Veteran’s Day is celebrated in the United States on November 11th in honor of the armistice that ended World War I. The armistice was signed at ‘the eleventh hour of the eleventh day of the eleventh month’ (November 11th, 1918). The treaty was signed in a railway car – the Compiegne Wagon, named after the town where it operated; but first, Steam Giants wants to thank every Veteran out there for your service to the country.
It is hard to understate the importance of railroads during wartime. From early use like The Mississippi during the American Civil War to Russia’s invasion of Ukraine, railroads have been used to transport troops and supplies in active war zones as well as aid in other war efforts away from the front lines. One of the most famous pieces of wartime railroad equipment wasn’t a locomotive, but a dining car named the “Compiegne Wagon”.
The Compiegne Wagon, originally known simply as #2419D, began its story in 1914 when the car was built for Compagnie Internationale des Wagons-Lits (CIWL) in France. The CIWL, also shown as Wagon-Lits, was known for its long haul train service, the most famous being the Orient Express. Once in the CIWL fleet, #2419D served the operator as a dining car even as World War I was underway.
In the summer of 1918, #2419D found herself unable to avoid war any longer as the car was commandeered by the French military.
War, Treaty and a Museum
Under control of the French military, the car was transformed into an office for Ferdinand Foch, who served as the “Supreme Allied Commander” of the Allied forces during the war, who used the car as mobile headquarters.
When it came time to negotiate an armistice, Foch and Allied forces met with German delegates on #2419D in the forest of Compiegne, France, instead of Allied headquarters, a fact that many Germans considered a sign of disrespect.

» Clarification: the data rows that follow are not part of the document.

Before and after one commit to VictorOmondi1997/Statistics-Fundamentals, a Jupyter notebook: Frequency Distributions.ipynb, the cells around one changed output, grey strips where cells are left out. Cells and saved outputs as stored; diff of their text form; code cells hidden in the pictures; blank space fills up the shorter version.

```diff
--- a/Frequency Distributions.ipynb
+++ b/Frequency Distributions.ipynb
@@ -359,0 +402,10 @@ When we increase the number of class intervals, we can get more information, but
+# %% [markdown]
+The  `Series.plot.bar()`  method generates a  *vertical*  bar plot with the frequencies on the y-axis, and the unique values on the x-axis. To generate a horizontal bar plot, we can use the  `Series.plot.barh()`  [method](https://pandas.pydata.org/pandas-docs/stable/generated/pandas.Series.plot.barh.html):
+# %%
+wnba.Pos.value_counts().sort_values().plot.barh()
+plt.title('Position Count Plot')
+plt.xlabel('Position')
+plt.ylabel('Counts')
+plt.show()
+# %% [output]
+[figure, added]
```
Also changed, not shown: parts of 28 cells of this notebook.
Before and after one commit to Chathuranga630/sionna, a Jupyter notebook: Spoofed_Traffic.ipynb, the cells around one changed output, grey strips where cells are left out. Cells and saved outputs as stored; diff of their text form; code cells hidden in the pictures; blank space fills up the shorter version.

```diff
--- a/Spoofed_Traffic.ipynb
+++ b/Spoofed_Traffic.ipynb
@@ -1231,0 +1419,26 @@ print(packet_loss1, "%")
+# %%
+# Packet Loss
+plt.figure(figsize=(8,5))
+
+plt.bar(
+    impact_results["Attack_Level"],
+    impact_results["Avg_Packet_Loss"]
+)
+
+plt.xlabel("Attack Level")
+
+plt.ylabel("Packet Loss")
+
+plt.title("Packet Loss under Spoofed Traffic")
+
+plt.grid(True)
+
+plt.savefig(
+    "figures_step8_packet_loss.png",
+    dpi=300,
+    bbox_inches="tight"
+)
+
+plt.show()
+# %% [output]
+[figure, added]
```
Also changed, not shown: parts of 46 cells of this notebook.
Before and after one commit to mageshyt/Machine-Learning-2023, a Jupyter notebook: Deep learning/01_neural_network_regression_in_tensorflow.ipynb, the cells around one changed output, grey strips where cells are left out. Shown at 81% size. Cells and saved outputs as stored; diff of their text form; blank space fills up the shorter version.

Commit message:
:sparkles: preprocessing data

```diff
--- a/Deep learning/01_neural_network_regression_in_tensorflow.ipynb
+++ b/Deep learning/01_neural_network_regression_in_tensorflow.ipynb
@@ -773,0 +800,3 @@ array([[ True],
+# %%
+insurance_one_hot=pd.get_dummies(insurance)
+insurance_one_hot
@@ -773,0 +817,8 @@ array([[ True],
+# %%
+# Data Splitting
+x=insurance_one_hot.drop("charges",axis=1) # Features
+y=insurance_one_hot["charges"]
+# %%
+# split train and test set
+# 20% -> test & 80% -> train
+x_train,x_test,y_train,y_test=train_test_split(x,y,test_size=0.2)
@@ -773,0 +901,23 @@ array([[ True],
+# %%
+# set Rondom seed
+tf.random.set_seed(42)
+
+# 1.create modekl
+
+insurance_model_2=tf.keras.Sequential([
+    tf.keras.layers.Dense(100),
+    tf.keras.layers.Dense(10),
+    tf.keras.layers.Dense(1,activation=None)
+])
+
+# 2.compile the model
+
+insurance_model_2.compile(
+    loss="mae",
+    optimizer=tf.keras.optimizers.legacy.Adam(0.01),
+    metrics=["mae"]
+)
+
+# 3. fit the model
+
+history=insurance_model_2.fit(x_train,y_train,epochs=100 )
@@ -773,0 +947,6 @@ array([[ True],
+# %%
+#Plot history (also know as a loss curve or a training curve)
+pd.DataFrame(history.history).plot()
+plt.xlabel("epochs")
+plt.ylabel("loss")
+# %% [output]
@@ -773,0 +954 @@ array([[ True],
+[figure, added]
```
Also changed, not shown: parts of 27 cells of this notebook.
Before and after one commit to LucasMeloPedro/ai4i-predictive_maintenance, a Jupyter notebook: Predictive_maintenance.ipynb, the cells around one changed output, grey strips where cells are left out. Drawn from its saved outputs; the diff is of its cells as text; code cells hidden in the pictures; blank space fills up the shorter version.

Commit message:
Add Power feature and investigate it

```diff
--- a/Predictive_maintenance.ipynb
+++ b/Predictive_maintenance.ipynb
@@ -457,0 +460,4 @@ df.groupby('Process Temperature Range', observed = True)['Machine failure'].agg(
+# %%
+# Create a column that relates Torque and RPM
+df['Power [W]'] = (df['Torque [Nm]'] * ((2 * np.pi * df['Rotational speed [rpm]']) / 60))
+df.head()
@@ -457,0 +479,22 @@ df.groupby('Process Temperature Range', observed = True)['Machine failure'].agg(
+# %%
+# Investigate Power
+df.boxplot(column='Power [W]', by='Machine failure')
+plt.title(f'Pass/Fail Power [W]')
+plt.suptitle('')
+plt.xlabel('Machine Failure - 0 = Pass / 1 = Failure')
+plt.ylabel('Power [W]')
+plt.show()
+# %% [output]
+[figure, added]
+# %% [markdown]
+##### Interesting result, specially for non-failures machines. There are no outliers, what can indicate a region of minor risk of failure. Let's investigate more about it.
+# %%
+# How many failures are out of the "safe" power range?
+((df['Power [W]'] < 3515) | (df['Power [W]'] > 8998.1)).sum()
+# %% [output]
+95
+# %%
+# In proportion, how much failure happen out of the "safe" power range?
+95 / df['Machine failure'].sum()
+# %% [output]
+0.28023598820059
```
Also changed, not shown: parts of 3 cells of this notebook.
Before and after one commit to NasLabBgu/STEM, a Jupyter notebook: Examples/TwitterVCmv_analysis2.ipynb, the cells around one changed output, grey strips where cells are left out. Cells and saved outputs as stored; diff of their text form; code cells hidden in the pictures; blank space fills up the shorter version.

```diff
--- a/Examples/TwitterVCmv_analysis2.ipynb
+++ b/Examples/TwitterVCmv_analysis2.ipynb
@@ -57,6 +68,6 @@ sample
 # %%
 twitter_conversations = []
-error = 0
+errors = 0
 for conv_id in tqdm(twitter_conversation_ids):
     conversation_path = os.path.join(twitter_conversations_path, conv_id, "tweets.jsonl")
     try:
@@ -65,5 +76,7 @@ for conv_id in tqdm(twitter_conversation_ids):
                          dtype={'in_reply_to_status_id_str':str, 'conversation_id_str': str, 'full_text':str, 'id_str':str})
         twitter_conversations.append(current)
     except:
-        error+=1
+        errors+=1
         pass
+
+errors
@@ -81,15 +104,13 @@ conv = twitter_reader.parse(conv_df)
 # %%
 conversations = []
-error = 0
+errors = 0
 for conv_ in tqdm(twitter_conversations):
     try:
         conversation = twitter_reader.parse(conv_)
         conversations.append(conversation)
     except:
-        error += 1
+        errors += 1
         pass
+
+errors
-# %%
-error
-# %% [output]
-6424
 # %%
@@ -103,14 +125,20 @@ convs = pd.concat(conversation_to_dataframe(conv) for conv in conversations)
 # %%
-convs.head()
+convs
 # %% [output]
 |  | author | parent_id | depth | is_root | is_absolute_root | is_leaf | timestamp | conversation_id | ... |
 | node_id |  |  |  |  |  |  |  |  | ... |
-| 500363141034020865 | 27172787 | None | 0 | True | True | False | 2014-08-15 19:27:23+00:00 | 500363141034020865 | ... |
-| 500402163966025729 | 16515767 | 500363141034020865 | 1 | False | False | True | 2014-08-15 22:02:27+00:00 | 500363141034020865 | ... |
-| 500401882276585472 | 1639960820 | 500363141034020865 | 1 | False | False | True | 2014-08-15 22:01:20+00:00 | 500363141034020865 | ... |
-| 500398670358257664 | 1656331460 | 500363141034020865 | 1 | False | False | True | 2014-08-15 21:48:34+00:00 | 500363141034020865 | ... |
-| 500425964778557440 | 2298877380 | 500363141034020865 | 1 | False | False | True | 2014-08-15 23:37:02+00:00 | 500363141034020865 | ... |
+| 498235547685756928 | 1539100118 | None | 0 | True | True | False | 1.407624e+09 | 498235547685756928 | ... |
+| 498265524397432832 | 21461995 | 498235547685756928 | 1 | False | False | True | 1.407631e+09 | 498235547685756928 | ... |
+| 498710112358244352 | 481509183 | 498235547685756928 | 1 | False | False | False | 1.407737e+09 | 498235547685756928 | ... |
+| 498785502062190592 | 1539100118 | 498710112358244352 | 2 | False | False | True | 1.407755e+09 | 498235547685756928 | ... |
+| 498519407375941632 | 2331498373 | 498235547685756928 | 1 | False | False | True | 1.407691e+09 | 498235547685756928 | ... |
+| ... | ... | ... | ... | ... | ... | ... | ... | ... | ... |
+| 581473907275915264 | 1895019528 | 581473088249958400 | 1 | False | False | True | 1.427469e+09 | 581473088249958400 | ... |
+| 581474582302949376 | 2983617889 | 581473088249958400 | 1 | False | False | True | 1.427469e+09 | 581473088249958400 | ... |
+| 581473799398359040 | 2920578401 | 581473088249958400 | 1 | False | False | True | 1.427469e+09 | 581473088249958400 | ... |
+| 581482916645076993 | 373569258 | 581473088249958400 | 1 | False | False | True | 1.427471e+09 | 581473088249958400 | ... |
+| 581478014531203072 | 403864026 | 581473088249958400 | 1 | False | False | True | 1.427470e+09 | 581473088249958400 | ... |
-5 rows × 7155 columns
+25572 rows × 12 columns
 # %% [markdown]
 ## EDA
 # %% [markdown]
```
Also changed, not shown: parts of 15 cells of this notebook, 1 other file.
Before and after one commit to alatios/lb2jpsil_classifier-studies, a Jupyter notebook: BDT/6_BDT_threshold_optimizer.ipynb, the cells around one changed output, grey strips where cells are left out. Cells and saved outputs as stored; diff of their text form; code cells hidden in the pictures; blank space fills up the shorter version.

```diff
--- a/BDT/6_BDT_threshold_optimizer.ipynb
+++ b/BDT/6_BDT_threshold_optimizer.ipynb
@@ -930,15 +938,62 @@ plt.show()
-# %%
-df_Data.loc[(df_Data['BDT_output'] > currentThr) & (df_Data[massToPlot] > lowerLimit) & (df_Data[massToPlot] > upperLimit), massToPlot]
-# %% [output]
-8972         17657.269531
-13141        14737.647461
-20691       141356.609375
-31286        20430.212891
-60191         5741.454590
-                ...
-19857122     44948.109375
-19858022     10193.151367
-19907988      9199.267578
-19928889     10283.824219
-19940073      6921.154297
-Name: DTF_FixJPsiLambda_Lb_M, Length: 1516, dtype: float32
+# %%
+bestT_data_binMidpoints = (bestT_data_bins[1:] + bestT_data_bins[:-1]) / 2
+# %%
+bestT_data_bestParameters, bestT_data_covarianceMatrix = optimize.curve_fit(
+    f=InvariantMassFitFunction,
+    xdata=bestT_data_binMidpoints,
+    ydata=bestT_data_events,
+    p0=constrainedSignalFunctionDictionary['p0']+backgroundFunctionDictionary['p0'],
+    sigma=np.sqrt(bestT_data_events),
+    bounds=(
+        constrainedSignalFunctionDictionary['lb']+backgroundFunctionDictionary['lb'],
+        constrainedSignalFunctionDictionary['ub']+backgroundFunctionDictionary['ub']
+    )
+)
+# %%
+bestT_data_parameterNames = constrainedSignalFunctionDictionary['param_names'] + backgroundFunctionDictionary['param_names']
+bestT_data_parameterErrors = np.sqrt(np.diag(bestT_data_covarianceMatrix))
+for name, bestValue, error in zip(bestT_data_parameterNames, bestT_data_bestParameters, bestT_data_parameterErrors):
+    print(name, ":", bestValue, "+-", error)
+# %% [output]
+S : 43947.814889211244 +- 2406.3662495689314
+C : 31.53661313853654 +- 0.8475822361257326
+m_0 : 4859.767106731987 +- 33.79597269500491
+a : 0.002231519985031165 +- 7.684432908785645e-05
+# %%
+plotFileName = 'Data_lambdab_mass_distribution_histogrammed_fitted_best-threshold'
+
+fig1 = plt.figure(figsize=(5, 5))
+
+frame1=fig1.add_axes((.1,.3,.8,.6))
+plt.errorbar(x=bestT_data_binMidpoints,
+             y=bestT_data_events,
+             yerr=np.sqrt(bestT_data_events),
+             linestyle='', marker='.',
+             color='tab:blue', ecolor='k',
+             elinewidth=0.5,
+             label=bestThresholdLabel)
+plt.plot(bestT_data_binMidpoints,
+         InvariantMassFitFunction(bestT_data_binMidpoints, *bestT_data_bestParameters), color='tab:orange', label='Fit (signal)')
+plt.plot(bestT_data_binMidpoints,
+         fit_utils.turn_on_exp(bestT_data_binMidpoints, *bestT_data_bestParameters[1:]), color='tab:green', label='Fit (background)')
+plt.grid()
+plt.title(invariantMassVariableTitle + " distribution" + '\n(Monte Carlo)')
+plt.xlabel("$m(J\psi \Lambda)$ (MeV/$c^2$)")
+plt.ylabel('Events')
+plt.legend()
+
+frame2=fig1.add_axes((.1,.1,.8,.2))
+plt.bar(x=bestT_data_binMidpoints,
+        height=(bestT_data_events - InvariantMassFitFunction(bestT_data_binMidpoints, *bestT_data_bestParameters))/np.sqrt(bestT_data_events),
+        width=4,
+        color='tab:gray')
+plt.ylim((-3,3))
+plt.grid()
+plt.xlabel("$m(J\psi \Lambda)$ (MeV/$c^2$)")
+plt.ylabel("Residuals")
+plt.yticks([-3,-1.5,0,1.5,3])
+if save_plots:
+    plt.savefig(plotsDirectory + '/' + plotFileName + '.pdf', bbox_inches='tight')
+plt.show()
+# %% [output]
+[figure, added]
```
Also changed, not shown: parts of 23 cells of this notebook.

Nevertheless, the German Empire signed the armistice on the Compiegne Wagon on November 11th, 1918, signaling the end of World War I.
Following the war, the car actually resumed diner car service for the CIWL. But thanks to post war sentiment, the car was donated to the Army Museum in Paris. #2419D, which was known as the Compiegne Wagon following the war, was returned to Compiegne following a request by the town’s mayor.
The car underwent restoration and then was placed on display in a museum at the Glade of the Armistice, a French war memorial built where the armistice was signed. In fact, the display location was just a short distance from where the car was located when the war ended.
Ego Brings a Second Treaty to Compiegne
When the armistice was signed in 1918, there were mixed reactions as some felt it was punitive against civilians while others felt that it did not weaken the German military enough; two factors that helped the rise of Hitler and the Nazi party.
The Compiegne Wagon may have been a symbol of pride for France; but to Hitler, it was a reminder of the failed regime and a symbol of the embarrassment and hardship that Germany faced following the end of World War I.
France declared war on Nazi Germany in September 1939 following the German’s invasion of Poland. Less than 10 months later, the French sought to surrender to the Axis powers. In addition to war related demands, Hitler had a specific demand for surrender: the treaty had to be signed exactly where the 1918 treaty was signed in the same dining car.
It was not enough that the car was located at the Glades of the Armistice. At Hitler’s direction, the car was removed from the museum and relocated to the exact location of the 1918 signing. Following the signing, the Germans transported the car to Berlin for public display.
Compiegne Wagon, Destroyed but Not Forgotten
The Nazis would use the Compiegne Wagon for the next few years but she would not make it out of the war. While there are conflicting reports, most historians believe that the car was destroyed by the Nazis in 1945.
As the world was rebuilt and memorials were built following World War II, the loss of the Compiegne Wagon was a devastating blow for many. In 1950, CIWL donated another car from the same series as #2419D. The new car, originally numbered #2439D and subsequently changed to 2419D, was also part of Ferdinand Foch’s mobile headquarters during World War I and is an exact copy of the original Compiegne Wagon.
Today the ‘new’ Compiegne Wagon sits near where the original once sat on the Glades of the Armistice grounds in France. Although not a locomotive, she remains a clear reminder of the importance of railroads during wartime and how they impacted history.